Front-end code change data
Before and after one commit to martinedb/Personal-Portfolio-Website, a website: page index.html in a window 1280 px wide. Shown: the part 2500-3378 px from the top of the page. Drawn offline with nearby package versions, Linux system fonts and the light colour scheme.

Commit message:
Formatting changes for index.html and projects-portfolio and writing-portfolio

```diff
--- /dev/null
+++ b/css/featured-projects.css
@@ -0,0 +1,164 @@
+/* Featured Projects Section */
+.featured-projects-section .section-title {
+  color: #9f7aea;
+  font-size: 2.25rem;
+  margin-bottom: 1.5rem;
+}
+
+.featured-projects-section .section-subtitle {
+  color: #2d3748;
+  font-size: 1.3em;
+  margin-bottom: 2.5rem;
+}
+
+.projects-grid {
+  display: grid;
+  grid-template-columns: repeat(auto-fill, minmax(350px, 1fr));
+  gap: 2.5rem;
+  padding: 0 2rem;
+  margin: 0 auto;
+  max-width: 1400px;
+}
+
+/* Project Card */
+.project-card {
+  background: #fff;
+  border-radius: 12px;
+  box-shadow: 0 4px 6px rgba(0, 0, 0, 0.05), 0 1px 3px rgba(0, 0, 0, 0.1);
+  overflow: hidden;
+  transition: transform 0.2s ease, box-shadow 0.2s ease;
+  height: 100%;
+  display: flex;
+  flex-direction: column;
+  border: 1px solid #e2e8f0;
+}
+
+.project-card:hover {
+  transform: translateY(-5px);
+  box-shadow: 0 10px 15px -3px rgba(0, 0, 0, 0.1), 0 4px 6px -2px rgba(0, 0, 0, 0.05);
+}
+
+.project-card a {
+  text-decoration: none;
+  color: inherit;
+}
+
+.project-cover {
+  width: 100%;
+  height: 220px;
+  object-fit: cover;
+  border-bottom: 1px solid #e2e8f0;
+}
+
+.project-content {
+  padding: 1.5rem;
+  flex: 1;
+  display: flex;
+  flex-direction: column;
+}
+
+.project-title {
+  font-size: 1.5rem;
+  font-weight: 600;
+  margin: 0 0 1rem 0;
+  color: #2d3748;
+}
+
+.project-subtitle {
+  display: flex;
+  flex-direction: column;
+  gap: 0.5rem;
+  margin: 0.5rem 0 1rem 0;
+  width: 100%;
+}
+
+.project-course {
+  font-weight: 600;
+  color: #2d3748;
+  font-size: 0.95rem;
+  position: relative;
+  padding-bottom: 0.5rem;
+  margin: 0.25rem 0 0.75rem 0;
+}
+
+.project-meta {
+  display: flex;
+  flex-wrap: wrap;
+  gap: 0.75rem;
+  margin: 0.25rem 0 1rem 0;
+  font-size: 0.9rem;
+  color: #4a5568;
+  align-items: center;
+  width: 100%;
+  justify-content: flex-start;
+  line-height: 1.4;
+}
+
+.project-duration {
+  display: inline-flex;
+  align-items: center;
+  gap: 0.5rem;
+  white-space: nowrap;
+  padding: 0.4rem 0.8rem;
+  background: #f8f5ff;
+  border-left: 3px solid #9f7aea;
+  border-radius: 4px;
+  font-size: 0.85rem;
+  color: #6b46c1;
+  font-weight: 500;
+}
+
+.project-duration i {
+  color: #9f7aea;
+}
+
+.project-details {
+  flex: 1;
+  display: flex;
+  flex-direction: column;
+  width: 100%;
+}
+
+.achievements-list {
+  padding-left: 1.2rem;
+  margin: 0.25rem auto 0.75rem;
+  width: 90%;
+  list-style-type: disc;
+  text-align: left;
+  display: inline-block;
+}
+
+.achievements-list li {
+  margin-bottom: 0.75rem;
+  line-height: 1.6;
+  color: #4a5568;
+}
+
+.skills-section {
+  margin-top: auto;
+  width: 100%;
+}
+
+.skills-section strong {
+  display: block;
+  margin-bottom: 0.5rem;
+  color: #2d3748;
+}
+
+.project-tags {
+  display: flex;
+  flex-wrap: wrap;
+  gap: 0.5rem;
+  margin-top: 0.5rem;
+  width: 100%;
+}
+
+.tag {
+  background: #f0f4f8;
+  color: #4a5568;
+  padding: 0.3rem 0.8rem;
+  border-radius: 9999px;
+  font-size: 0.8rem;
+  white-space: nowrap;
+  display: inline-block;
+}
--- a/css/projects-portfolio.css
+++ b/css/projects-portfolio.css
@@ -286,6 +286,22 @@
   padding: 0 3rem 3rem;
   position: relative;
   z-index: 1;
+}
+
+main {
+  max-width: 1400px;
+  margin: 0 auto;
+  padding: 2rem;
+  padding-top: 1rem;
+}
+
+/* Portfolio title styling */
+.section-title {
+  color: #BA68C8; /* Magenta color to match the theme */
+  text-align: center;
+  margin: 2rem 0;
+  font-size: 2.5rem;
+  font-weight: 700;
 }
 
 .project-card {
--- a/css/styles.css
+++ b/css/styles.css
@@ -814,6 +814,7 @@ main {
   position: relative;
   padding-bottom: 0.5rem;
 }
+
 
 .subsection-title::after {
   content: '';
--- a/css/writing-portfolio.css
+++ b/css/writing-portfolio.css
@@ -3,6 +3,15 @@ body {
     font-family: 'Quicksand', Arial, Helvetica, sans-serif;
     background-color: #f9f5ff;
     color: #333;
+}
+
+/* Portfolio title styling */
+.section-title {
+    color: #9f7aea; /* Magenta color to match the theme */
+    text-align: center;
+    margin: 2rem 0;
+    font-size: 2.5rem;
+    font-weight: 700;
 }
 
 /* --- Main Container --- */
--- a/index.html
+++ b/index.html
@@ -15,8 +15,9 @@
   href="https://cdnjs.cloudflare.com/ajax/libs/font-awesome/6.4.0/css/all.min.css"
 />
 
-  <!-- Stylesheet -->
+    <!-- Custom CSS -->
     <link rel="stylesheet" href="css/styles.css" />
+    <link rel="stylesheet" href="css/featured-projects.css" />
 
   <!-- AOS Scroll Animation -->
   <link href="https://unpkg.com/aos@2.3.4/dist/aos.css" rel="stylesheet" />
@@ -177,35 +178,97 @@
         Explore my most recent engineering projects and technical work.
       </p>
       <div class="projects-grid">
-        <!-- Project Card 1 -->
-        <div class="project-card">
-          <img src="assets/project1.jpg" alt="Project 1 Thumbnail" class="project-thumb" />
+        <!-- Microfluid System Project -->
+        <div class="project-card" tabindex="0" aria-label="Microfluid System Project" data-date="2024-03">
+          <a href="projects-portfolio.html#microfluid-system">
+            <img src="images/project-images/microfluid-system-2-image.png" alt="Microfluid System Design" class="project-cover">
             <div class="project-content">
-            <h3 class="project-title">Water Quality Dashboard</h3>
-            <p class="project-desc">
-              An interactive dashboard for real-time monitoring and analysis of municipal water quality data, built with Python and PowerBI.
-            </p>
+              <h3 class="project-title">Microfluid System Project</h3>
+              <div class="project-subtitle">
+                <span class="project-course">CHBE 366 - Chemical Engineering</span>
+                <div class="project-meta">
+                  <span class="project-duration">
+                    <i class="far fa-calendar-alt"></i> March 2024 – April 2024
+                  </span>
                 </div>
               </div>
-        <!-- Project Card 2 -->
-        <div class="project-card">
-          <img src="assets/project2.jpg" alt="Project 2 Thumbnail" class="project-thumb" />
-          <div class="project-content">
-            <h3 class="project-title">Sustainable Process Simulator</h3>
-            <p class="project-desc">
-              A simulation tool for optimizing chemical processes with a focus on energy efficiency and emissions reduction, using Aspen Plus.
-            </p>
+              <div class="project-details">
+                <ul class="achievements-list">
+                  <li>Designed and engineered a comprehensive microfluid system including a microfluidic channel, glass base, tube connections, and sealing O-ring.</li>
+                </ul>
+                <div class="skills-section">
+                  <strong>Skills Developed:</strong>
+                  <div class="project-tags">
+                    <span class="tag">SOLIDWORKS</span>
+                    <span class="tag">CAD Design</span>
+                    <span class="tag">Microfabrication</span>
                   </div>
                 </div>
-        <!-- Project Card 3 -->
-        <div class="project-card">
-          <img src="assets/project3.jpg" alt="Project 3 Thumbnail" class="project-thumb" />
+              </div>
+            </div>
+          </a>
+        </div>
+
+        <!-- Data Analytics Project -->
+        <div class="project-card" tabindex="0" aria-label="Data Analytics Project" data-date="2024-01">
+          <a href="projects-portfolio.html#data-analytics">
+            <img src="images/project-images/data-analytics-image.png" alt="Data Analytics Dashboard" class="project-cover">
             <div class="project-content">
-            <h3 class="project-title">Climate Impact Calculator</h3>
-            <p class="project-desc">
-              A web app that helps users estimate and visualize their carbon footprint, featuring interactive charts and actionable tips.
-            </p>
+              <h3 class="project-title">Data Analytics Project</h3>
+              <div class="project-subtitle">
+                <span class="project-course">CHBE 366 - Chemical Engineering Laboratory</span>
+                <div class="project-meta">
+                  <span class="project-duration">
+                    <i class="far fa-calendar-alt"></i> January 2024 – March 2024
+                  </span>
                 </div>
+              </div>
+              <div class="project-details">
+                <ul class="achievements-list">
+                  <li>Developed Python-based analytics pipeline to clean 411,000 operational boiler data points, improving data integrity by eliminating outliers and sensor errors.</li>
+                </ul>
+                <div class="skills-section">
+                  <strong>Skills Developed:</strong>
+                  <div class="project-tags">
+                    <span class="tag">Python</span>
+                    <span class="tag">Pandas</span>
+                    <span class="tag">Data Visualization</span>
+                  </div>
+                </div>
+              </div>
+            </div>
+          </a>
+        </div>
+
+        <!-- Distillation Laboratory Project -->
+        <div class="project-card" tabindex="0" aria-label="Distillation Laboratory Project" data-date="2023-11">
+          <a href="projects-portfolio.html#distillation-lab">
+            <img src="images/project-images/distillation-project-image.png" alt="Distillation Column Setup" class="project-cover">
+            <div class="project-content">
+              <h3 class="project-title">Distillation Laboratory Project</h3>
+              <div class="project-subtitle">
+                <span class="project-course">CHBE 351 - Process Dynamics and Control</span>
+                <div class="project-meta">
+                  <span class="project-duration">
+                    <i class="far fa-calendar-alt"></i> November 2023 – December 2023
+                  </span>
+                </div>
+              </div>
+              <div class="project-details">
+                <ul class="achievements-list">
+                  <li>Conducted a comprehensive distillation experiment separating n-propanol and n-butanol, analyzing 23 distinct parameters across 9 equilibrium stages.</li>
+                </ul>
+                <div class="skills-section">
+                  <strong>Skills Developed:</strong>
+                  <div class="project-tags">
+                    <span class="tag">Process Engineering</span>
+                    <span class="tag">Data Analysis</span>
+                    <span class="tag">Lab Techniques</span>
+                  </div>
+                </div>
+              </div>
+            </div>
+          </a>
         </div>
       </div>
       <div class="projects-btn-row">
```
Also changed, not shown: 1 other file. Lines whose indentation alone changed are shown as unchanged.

*Task objective*
Find the lines that mention "auto" in the entries and show them.

*Answer section*
+  grid-template-columns: repeat(auto-fill, minmax(350px, 1fr));
+  margin: 0 auto;
+  margin: 0.25rem auto 0.75rem;
+  margin-top: auto;
+  margin: 0 auto;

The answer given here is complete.